MATERIAL FOR THE TASK:
^^^^

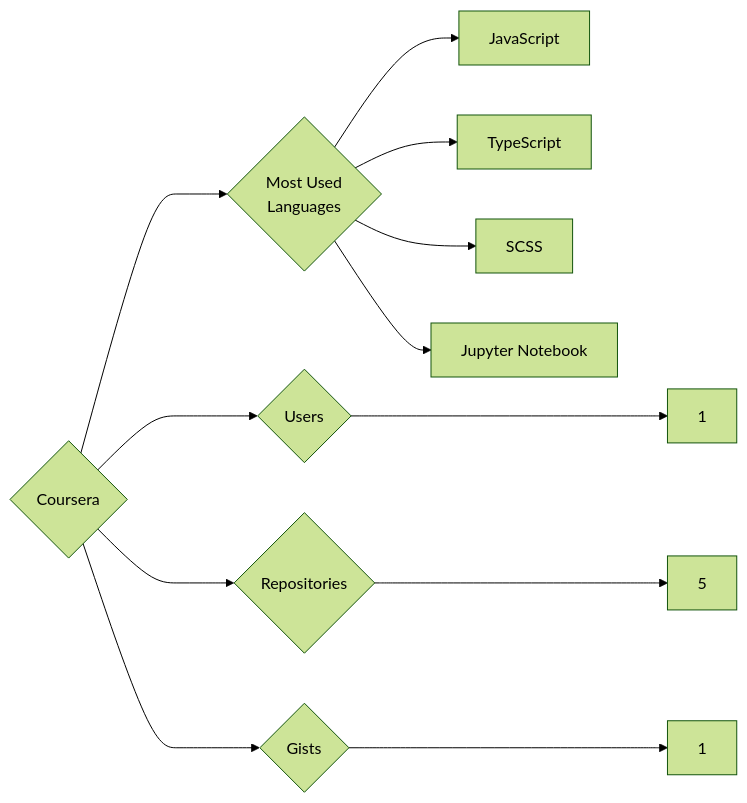
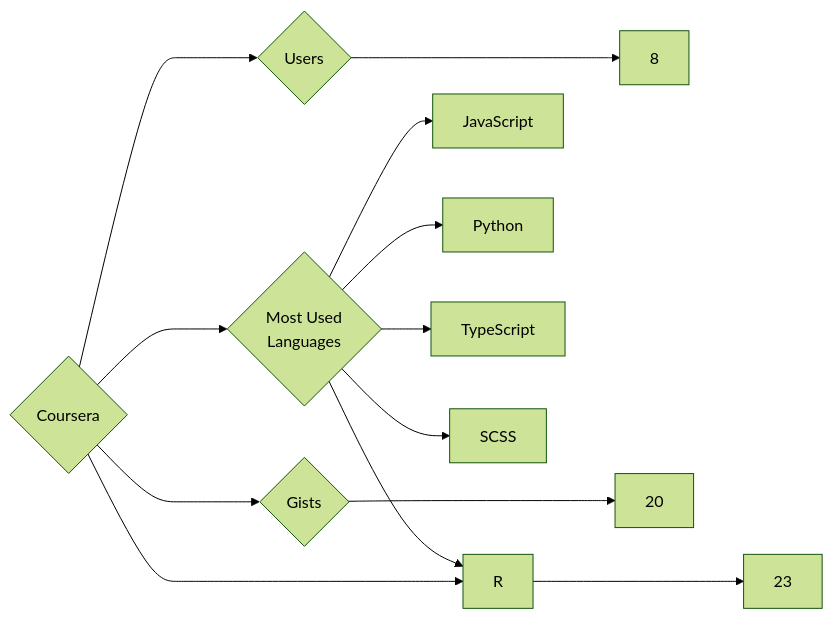
One commit to trickest/insiders changed the diagram in targets/Coursera/README.md. Above: the diagram before and after it, drawn with Mermaid (forest theme). The commit also changed 782 other files, not shown here.

````diff
--- a/targets/Coursera/README.md
+++ b/targets/Coursera/README.md
@@ -3,12 +3,13 @@
 ```mermaid
 graph LR
 COMPANY_NAME{Coursera}
-COMPANY_NAME ---> U{Users} ---> UN[1]
-COMPANY_NAME ---> R{Repositories} ---> RN[5]
-COMPANY_NAME ---> G{Gists} ---> GN[1]
+COMPANY_NAME ---> U{Users} ---> UN[8]
+COMPANY_NAME ---> R{Repositories} ---> RN[23]
+COMPANY_NAME ---> G{Gists} ---> GN[20]
 COMPANY_NAME ---> ML{Most Used<br>Languages}
 ML --> JavaScript[JavaScript]
+ML --> Python[Python]
 ML --> TypeScript[TypeScript]
+ML --> R[R]
 ML --> SCSS[SCSS]
-ML --> Jupyter_Notebook[Jupyter Notebook]
 ```
````
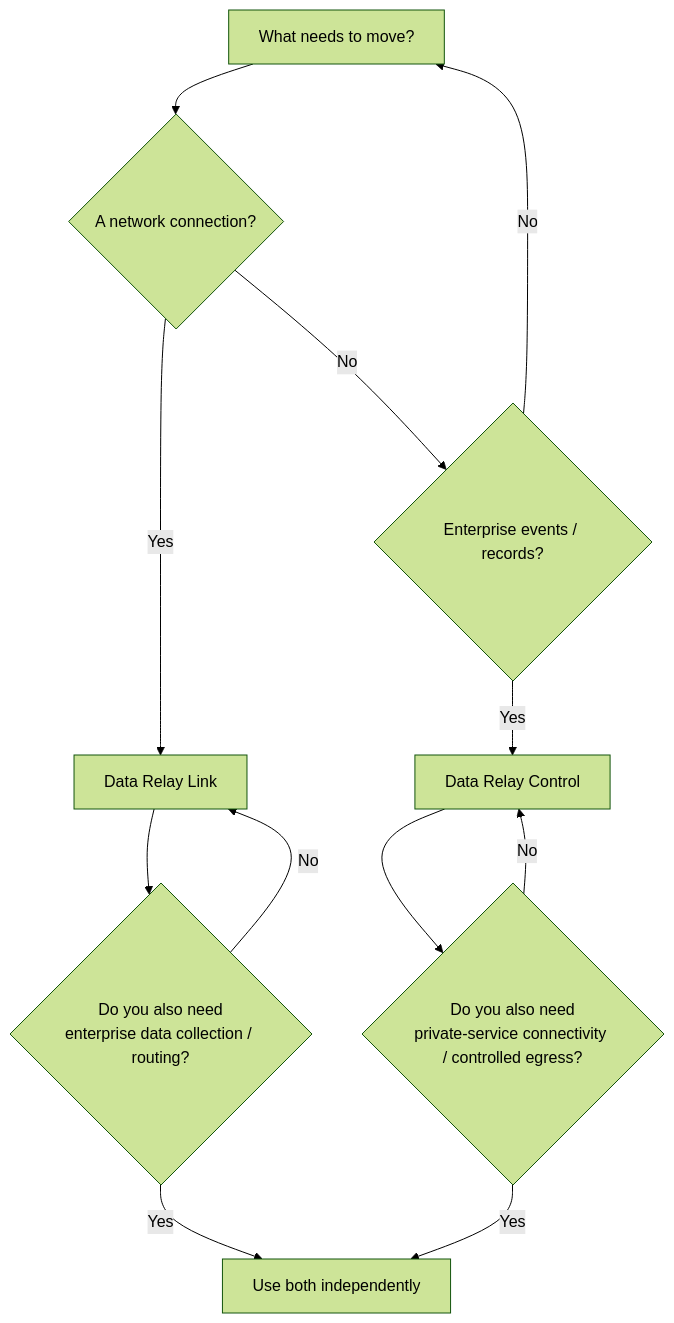
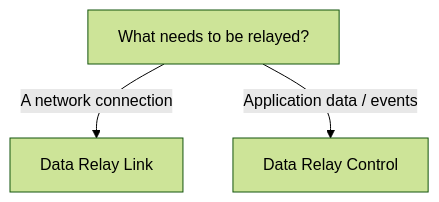
One commit to datarelay-labs/data-relay-docs changed the diagram in getting-started/choose-a-product.mdx. Above: the diagram before and after it, drawn with Mermaid (forest theme). The commit also changed other lines of this file and 12 other files, not shown here.

First line of the commit message:
Correct Data Relay Link and Control positioning

````diff
--- a/getting-started/choose-a-product.mdx
+++ b/getting-started/choose-a-product.mdx
@@ -10,21 +10,6 @@
 ```mermaid
 flowchart TD
-    A[What needs to move?]
-    B{A network connection?}
-    C{Enterprise events / records?}
-    L[Data Relay Link]
-    D[Data Relay Control]
-    BOTH[Use both independently]
-
-    A --> B
-    B -->|Yes| L
-    B -->|No| C
-    C -->|Yes| D
-    C -->|No| A
-    L --> Q{Do you also need\nenterprise data collection / routing?}
-    Q -->|Yes| BOTH
-    Q -->|No| L
-    D --> R{Do you also need\nprivate-service connectivity / controlled egress?}
-    R -->|Yes| BOTH
-    R -->|No| D
+    A[What needs to be relayed?]
+    A -->|A network connection| L[Data Relay Link]
+    A -->|Application data / events| C[Data Relay Control]
 ```
````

^^^^

TASK BRIEF: What the task needs is the material above repeated exactly, pictures excepted.

OUTPUT BELOW:
One commit to trickest/insiders changed the diagram in targets/Coursera/README.md. Above: the diagram before and after it, drawn with Mermaid (forest theme). The commit also changed 782 other files, not shown here.

````diff
--- a/targets/Coursera/README.md
+++ b/targets/Coursera/README.md
@@ -3,12 +3,13 @@
 ```mermaid
 graph LR
 COMPANY_NAME{Coursera}
-COMPANY_NAME ---> U{Users} ---> UN[1]
-COMPANY_NAME ---> R{Repositories} ---> RN[5]
-COMPANY_NAME ---> G{Gists} ---> GN[1]
+COMPANY_NAME ---> U{Users} ---> UN[8]
+COMPANY_NAME ---> R{Repositories} ---> RN[23]
+COMPANY_NAME ---> G{Gists} ---> GN[20]
 COMPANY_NAME ---> ML{Most Used<br>Languages}
 ML --> JavaScript[JavaScript]
+ML --> Python[Python]
 ML --> TypeScript[TypeScript]
+ML --> R[R]
 ML --> SCSS[SCSS]
-ML --> Jupyter_Notebook[Jupyter Notebook]
 ```
````
One commit to datarelay-labs/data-relay-docs changed the diagram in getting-started/choose-a-product.mdx. Above: the diagram before and after it, drawn with Mermaid (forest theme). The commit also changed other lines of this file and 12 other files, not shown here.

First line of the commit message:
Correct Data Relay Link and Control positioning

````diff
--- a/getting-started/choose-a-product.mdx
+++ b/getting-started/choose-a-product.mdx
@@ -10,21 +10,6 @@
 ```mermaid
 flowchart TD
-    A[What needs to move?]
-    B{A network connection?}
-    C{Enterprise events / records?}
-    L[Data Relay Link]
-    D[Data Relay Control]
-    BOTH[Use both independently]
-
-    A --> B
-    B -->|Yes| L
-    B -->|No| C
-    C -->|Yes| D
-    C -->|No| A
-    L --> Q{Do you also need\nenterprise data collection / routing?}
-    Q -->|Yes| BOTH
-    Q -->|No| L
-    D --> R{Do you also need\nprivate-service connectivity / controlled egress?}
-    R -->|Yes| BOTH
-    R -->|No| D
+    A[What needs to be relayed?]
+    A -->|A network connection| L[Data Relay Link]
+    A -->|Application data / events| C[Data Relay Control]
 ```
````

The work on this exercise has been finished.